I was first into the boardroom, pitching to five industry judges: director Frances Annan, script guru Justine Hart, film critic Linda Marric, director and games/VFX giant Rob McLellan and Jon Wardle, director of the NFTS. There were a dozen or so others in the room — funders, partners, friends of the competition — a much bigger crowd than I’d expected, but it didn’t trouble me. I don’t know what happened, but the moment I stepped into the room, my nerves melted away. I found the place I needed to be. The words flowed. It was definitely the best I’d done the presentation, but more than that — I loved it. I loved every second. I wanted to stay.
Then it was done. I walked out of the boardroom in a state of total calm, knowing I couldn’t have done more. Whether or not I made the cut and returned for day two, I was at total peace with what came next. I was honestly in a state of something like euphoria — walking on clouds.
I spent the rest of the day bouncing off my fellow finalists and dipping into some illuminating industry seminars — one with agent Andrew Mills and another with writer/director Stuart Hazeldine, both hosted by the excellent Nev Pierce — and drinking more coffee. Here’s me and that Gromit in between times:
Near the end of the day, the judges went off to deliberate on which three finalists they wanted to pitch again on day two. While they battled it out, we watched White Gold, the film from previous winner Luke Bradford, which was tremendous, and then they made the announcement:
Astonished doesn’t come close. I’d been ready to go home with my head held high, and it was truly flabbergasting to be asked to pitch again. Judges Rob and Linda gave me some great notes — I grabbed some food and some fizz at the 10-year celebration of The Pitch — and then I got back to work. Between 9pm and 2am, I rewrote the first two-thirds of the film, adjusting a host of things along the way, and prepared another slideshow. I woke at 5am, had a shower, edited my ideas, grabbed some breakfast and practiced again and again.
Back to the boardroom. Back to the panel. My final pitch was 20 minutes or so, and once again, I knew I couldn’t have done it any better. The questions were much sharper this time, and I fought my corner with all faith in my film. When it was done, I walked out with that same sense of rightness and completeness. It felt like where I needed to be — a validation for the massive shake-up I’d given myself. I hadn’t realised how badly I’d needed that.
Paul pitched second. Anderson pitched third. At each stage in between, we talked, joked, hugged. These are friends now. The competition has never felt like a competition. At every stage, it’s felt collaborative and collegiate and incredibly supportive.
Time to announce the winner. After the thanks, the acknowledgements, the good wishes, first prize went to…
…and honestly, I couldn’t have been happier. It was a brilliant decision for a brilliant guy and a brilliant film, and I’m so excited to see what he does with it. It was such a privilege to run him and Anderson so close, to spend so long in their company and in the competition. This has been such an opportunity and I’ve learned so much. Even now, I’m thrilled with every part of taking part.
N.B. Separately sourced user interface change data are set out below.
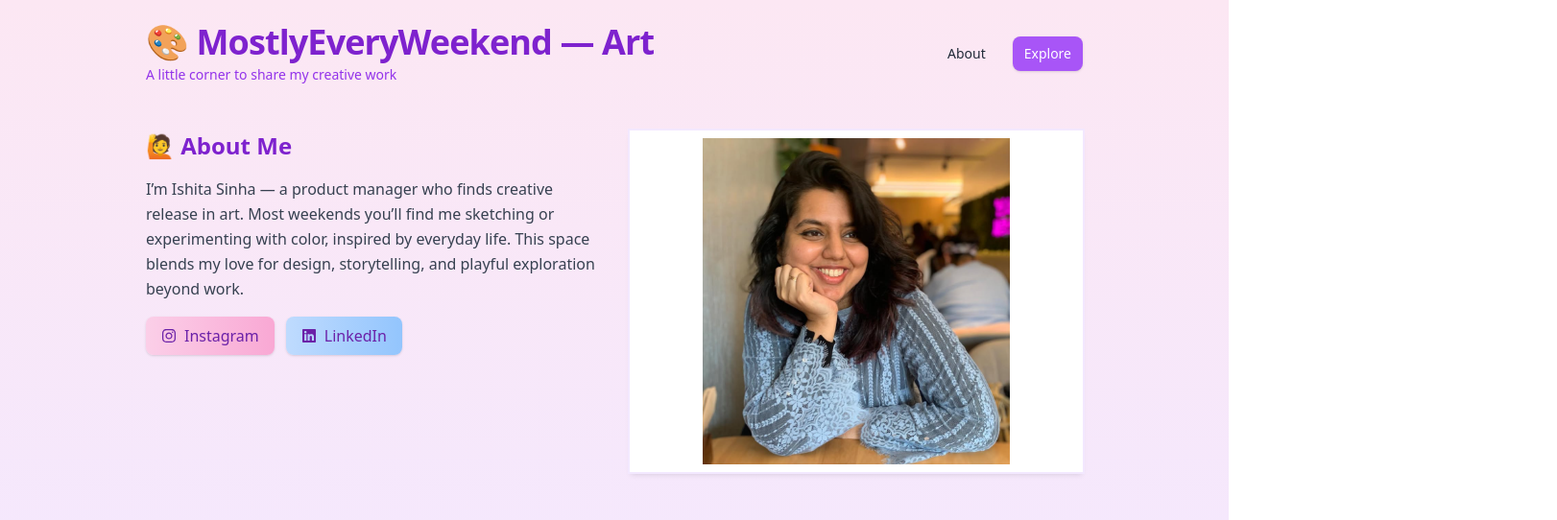
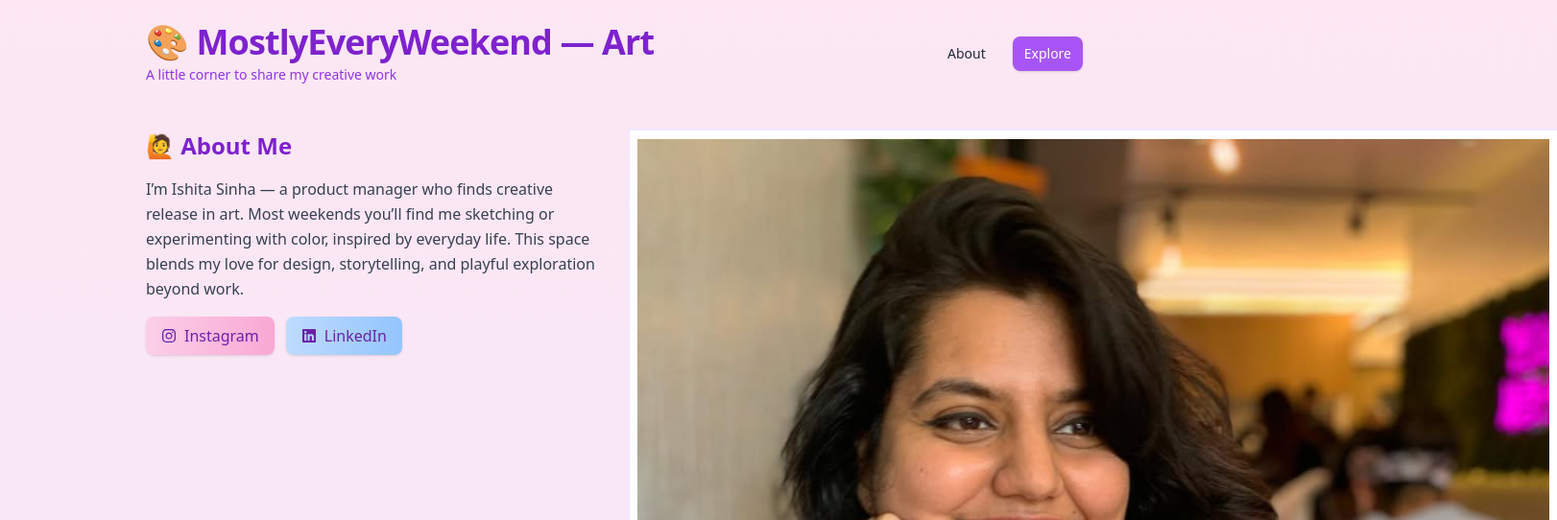
Before and after one commit to ishitasinha/mostlyeveryweekend-art, a React (Vite) app: page / in a window 1280 px wide. Shown: the top 542 px of the page at 96% size, 1622 px wide, since content can reach past the window. Built offline with nearby package versions, Linux system fonts and the light colour scheme; the HTML template or start-up script is replaced by a standard one.

Commit message:
Update App.jsx
Fixing the headshot component again.

```diff
--- a/src/App.jsx
+++ b/src/App.jsx
@@ -4,18 +4,23 @@ import { FaInstagram, FaLinkedin } from "react-icons/fa";
 
 export default function App() {
   const [images, setImages] = useState([]);
+  const [previewSize, setPreviewSize] = useState({ width: "auto", height: "auto" });
 
   useEffect(() => {
     const loaded = [];
-    for (let i = 1; i <= 7; i++) {
+    for (let i = 1; i <= 20; i++) {
       const filename = i.toString().padStart(2, "0") + ".png";
-      loaded.push(`images/${filename}`);
+      loaded.push(`/images/${filename}`);
     }
     setImages(loaded);
   }, []);
 
   const preview = images.length > 0 ? images[0] : null;
   const galleryImages = images.slice(1);
+
+  const handleImageLoad = (e) => {
+    setPreviewSize({ width: e.target.naturalWidth, height: e.target.naturalHeight });
+  };
 
   return (
     <div className="min-h-screen bg-gradient-to-b from-pink-100 via-purple-100 to-blue-100 text-gray-800 antialiased">
@@ -70,14 +75,12 @@ export default function App() {
           </div>
 
           {preview && (
-            // Preview container now preserves the original image aspect ratio and displays the image "as-is".
-            // The image is constrained by a max width so it doesn't overflow the layout, but it is not cropped.
-            <div className="overflow-hidden shadow-md ring-2 ring-purple-100 flex justify-center items-center bg-white p-2">
+            <div className="overflow-auto shadow-md ring-2 ring-purple-100 flex justify-center items-center bg-white p-2" style={{ width: previewSize.width, height: previewSize.height }}>
               <img
                 src={preview}
                 alt="Preview"
-                // show image at its natural aspect ratio; scale down if wider than 320px but do not crop
-                style={{ maxWidth: 320, width: 'auto', height: 'auto' }}
+                onLoad={handleImageLoad}
+                style={{ display: "block" }}
               />
             </div>
           )}
```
I brought home a wicked trophy and a head full of ideas. On the train I outlined another short film, and I haven’t really stopped since. I’ve now finished eight shorts and I’m beginning to outline a feature. I’m talking through a couple of TV shows with my friend Banks. This may not be my path forever, but right now? It’ll do fine.
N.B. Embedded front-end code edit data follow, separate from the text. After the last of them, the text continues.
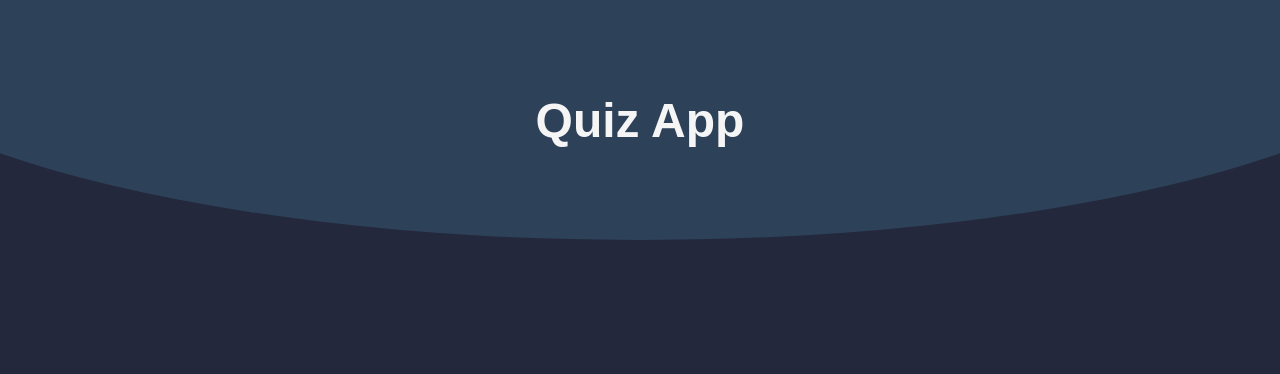
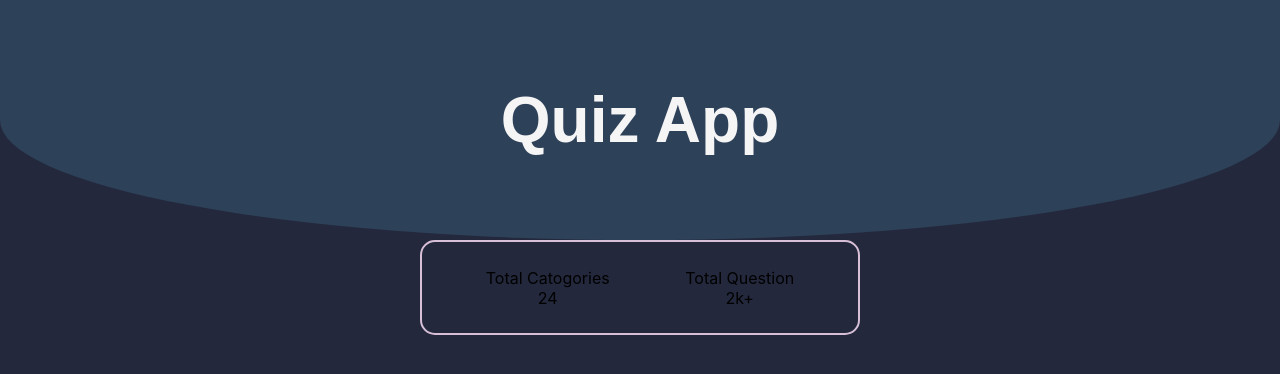
Before and after one commit to saoud-ahmed-khan/QuizApp-ReactTS-PWA, a React (Create React App) app: page / in a window 1280 px wide. Shown: the top 374 px of the page. Built offline with nearby package versions, Linux system fonts and the light colour scheme.

Commit message:
adding total

```diff
--- a/src/App.css
+++ b/src/App.css
@@ -1,76 +1,78 @@
-.app
-{
+.app {
   background-color: rgb(35, 40, 60);
   width: 100%;
   height: 100vh;
 }
 /* css for header start here */
 
-.header-section
+.header-section {
+  margin: 0 auto 0 auto;
+  width: 100%;
+  background: rgb(45, 65, 89);
+  border-bottom-right-radius: 50% 50%;
+  border-bottom-left-radius: 50% 50%;
+  height: 15vh;
+}
+
+.header-content {
+  height: 100%;
+  display: flex;
+}
+.header-content h2{
+  font-size: 3rem;
+  margin: auto;
+  color: whitesmoke;
+  font-family: sans-serif;
+
+
+
+}
+
+/* css for header ends here */
+
+/* css for total start here */
+.Total-section
 {
-  position: relative;
-  width: 100%;
-  height: 15vh;
   display: flex;
-  justify-content: center;
-  align-items: center;
-  overflow: hidden;
+  justify-content: space-around;
+  border: 2px solid thistle;
+  width: 30%;
+  padding: 2%;
+  border-radius: 15px;
+  margin: auto;
+  text-align: center;
 }
-.header-section:before
-{
-  content: '';
-  position: absolute;
-  top: 0;
-  left: 0;
-  width: 100%;
-  height: 100%;
-  background:rgb(45, 65, 89);
-  border-radius: 00 50% 50%/0 0 100% 100%;
-  transform: scaleX(1.3);
-}
-.header-content
-{
-  position: relative;
-  z-index: 1;
-  margin: 0 auto;
-  max-width: 900px;
-  text-align: center;
-  color:whitesmoke;
-  font-family:sans-serif;
-  font-size: 3rem;
-}
+/* css for total end here */
+
+/* Responsiveness start here */
+
 /* Extra small devices (phones, 600px and down) */
 @media only screen and (max-width: 600px) {
-
 }
 
 /* Small devices (portrait tablets and large phones, 600px and up) */
 @media only screen and (min-width: 600px) {
-
 }
-
 /* Medium devices (landscape tablets, 768px and up) */
 @media only screen and (min-width: 768px) {
-  .header-section
-  {
+  .header-section {
     height: 20vh;
   }
 }
-
 /* Large devices (laptops/desktops, 992px and up) */
-@media only screen and (min-width: 992px){
-  .header-section
-  {
+@media only screen and (min-width: 992px) {
+  .header-section {
     height: 25vh;
   }
 }
-
 /* Extra large devices (large laptops and desktops, 1200px and up) */
 @media only screen and (min-width: 1200px) {
-  .header-section
-  {
+  .header-section {
     height: 30vh;
+  }
+  .header-content h2{
+    font-size: 4rem;
   }
 
 }
-/* css for header ends here */
+/* Responsiveness start here */
--- a/src/App.tsx
+++ b/src/App.tsx
@@ -1,11 +1,13 @@
 import React from 'react';
 import './App.css';
 import { Header } from "./Components/Header";
+import { Total } from './Components/Total';
 
 function App() {
   return (
     <div className="app">
       <Header/>
+      <Total/>
 
     </div>
   );
--- a/src/Components/Header.tsx
+++ b/src/Components/Header.tsx
@@ -3,7 +3,7 @@ import React from 'react'
 export const Header : React.FC = () => {
     return (
         <div className="header-section">
-            <h2 className="header-content">Quiz App</h2>
+           <div className="header-content"><h2 >Quiz App</h2></div>
         </div>
     )
 }
--- /dev/null
+++ b/src/Components/Total.tsx
@@ -0,0 +1,16 @@
+import React from 'react'
+
+export const Total: React.FC = () => {
+  return (
+    <div className="Total-section">
+      <div>
+        <div>Total Catogories</div>
+        <div>24</div>
+      </div>
+      <div>
+        <div>Total Question</div>
+        <div>2k+</div>
+      </div>
+    </div>
+  )
+}
```
Also changed, not shown: 2 other files (tests, documents, lock files or other folders).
Last week, Luke from The Pitch gave me a ring — now the dust has settled, they’ve found a little bit of budget for developing my idea further. For the next 18 months, I remain part of The Pitch, seeing where Merrily takes me next. I have a few ideas, big and small.
We haven’t reached the end of the road just yet…